#### Task to complete
Report, from the records below, every line where the word "infoNewUser" appears.

--*--

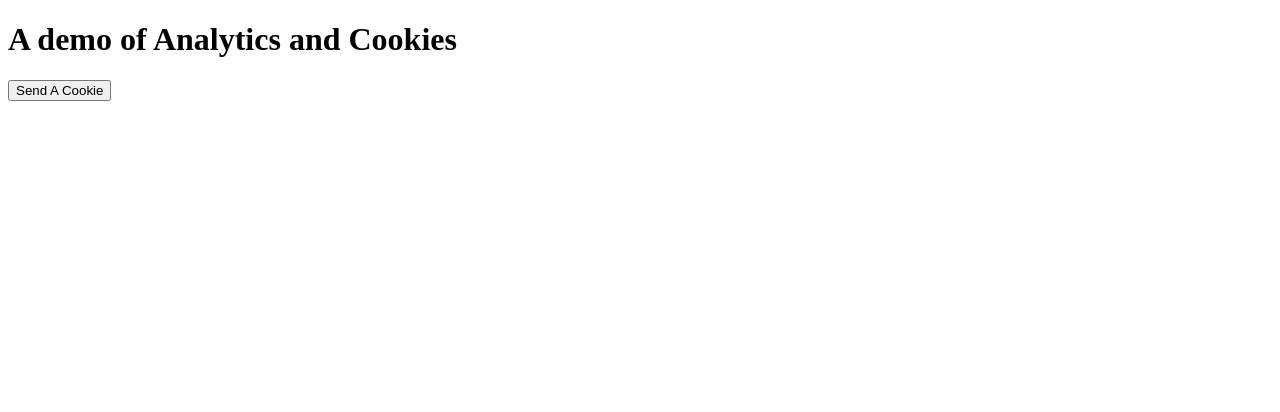
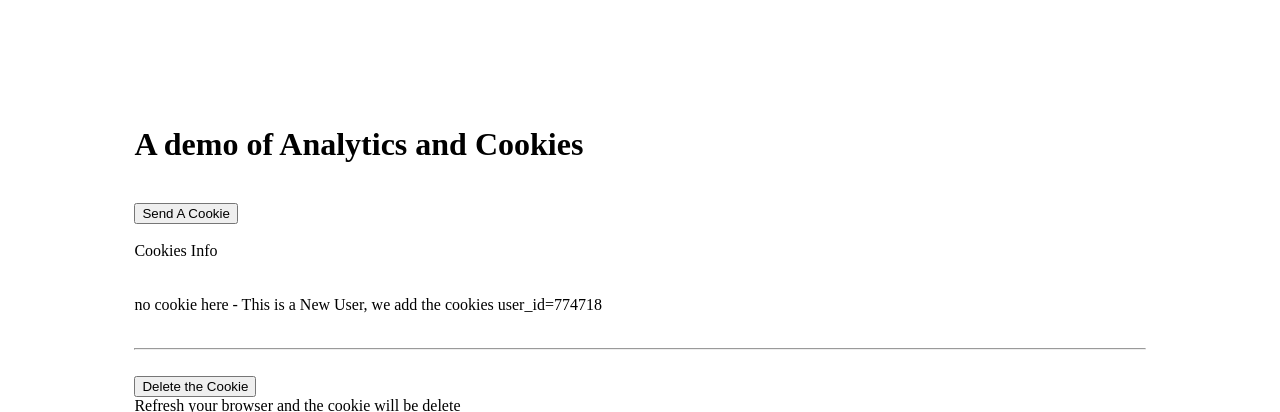
Before and after one commit to dnedaniele/-track-test-cookies-, a plain HTML site: page index.html in a window 1280 px wide. Both pictures are taken after a click on the button "Send A Cookie". Shown: the top 412 px of the page. Drawn offline with Linux system fonts and the light colour scheme.

Commit message:
cookies delete

```diff
--- a/index.html
+++ b/index.html
@@ -6,7 +6,7 @@
     <title>Document</title>
     <!-- Google Analytics -->
     <!-- Global site tag (gtag.js) - Google Analytics -->
-   <!--  <script
+    <!--  <script
       async
       src="https://www.googletagmanager.com/gtag/js?id=MEASUREMENT_ID"
     ></script> -->
@@ -40,9 +40,34 @@
       }
     </script> -->
   </head>
+  <link rel="stylesheet" href="./style.css" />
   <body>
-    <h1>A demo of Analytics and Cookies</h1>
-    <button onclick="sendCookie()">Send A Cookie </button>
+    <div id="container">
+      <h1>A demo of Analytics and Cookies</h1>
+      <br />
+      <button onclick="sendCookie()">Send A Cookie</button>
+      <br />
+      <br />
+      <div>
+        Cookies Info
+        <div class="cookiesinfo">
+          <br />
+          <br /><span class="show-cookies"></span>
+        </div>
+      </div>
+      <hr>
+      <br>
+      <button onclick="deleteCookie()">Delete the Cookie</button>
+      <br>
+      <div>
+        Refresh your browser and the cookie will be delete
+        <div class="cookiesinfo">
+
+          <span class="show-cookies"></span>
+        </div>
+      </div>
+    </div>
+
     <script src="./index.js" type="text/javascript"></script>
   </body>
 </html>
--- a/index.js
+++ b/index.js
@@ -1,4 +1,33 @@
-function sendCookie () {
-    document.cookie = "daniele_cookies = 123456"
-    console.log(document.cookie)
+
+function generateId() {
+    return parseInt(Math.random() * 1000000); // 123123123123123
+  }
+
+
+
+  function sendCookie () {
+
+        const cookieValue = document.cookie
+          .split("; ")
+          .find((row) => row.startsWith("user_id")); // "user=123123"
+
+          let userId = null;
+    // New User
+        if (cookieValue === null || cookieValue === undefined) {
+
+          userId = generateId();
+          document.cookie = "user_id=" + userId;
+          let infoNewUser = " no cookie here - This is a New User, we add the cookies " + document.cookie;
+          document.querySelector(".show-cookies").textContent = infoNewUser;
+        }else{
+            userId = cookieValue.split("=")[1];
+            let infoOldUser = "   This is an Old User - existing cookie: user_id = " + userId;
+            document.querySelector(".show-cookies").textContent = infoOldUser;
+        }
+        return userId;
 }
+
+
+function deleteCookie() {
+    document.cookie = "user_id = deleteMe; expires=Thu, 01 Jan 1970 00:00:00 GMT;";
+}
--- /dev/null
+++ b/style.css
@@ -0,0 +1,8 @@
+#container{
+    margin: 10%;
+}
+.cookiesinfo {
+
+    width: 510px;
+    height: 80px;
+}
```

--*--

#### Answer to this problem
+          let infoNewUser = " no cookie here - This is a New User, we add the cookies " + document.cookie;
+          document.querySelector(".show-cookies").textContent = infoNewUser;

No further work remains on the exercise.